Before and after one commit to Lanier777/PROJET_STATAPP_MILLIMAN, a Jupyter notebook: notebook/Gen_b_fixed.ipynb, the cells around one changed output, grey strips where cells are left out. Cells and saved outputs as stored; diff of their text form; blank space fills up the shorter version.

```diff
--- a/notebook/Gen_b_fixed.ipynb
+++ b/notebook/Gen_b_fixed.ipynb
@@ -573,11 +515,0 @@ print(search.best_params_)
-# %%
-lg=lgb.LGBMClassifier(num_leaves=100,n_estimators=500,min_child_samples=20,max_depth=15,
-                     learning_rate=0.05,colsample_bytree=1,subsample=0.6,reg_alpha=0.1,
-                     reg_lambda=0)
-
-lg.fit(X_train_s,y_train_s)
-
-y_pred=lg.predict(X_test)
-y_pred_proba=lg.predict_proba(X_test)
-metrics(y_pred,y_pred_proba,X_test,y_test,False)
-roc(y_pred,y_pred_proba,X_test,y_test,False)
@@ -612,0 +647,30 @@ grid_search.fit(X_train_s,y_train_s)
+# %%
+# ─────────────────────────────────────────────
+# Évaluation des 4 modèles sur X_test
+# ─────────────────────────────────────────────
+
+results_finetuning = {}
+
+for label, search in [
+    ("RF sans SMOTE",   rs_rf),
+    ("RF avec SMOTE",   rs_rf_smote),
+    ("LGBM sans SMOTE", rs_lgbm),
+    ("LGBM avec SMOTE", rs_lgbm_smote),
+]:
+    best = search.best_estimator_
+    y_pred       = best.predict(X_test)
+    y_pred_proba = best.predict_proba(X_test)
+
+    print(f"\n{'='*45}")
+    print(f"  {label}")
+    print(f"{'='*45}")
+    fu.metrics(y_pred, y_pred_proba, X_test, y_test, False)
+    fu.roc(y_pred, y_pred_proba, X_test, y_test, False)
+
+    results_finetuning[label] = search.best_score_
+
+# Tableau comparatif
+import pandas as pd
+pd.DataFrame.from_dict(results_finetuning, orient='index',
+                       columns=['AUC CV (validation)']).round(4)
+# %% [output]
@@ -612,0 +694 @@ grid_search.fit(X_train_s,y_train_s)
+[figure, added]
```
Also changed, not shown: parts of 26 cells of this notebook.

INSTRUCTIONS FOR THE TASK: Show each line of the material above where "False" occurs.

SOLUTION TO THE PROBLEM:
-metrics(y_pred,y_pred_proba,X_test,y_test,False)
-roc(y_pred,y_pred_proba,X_test,y_test,False)
+    fu.metrics(y_pred, y_pred_proba, X_test, y_test, False)
+    fu.roc(y_pred, y_pred_proba, X_test, y_test, False)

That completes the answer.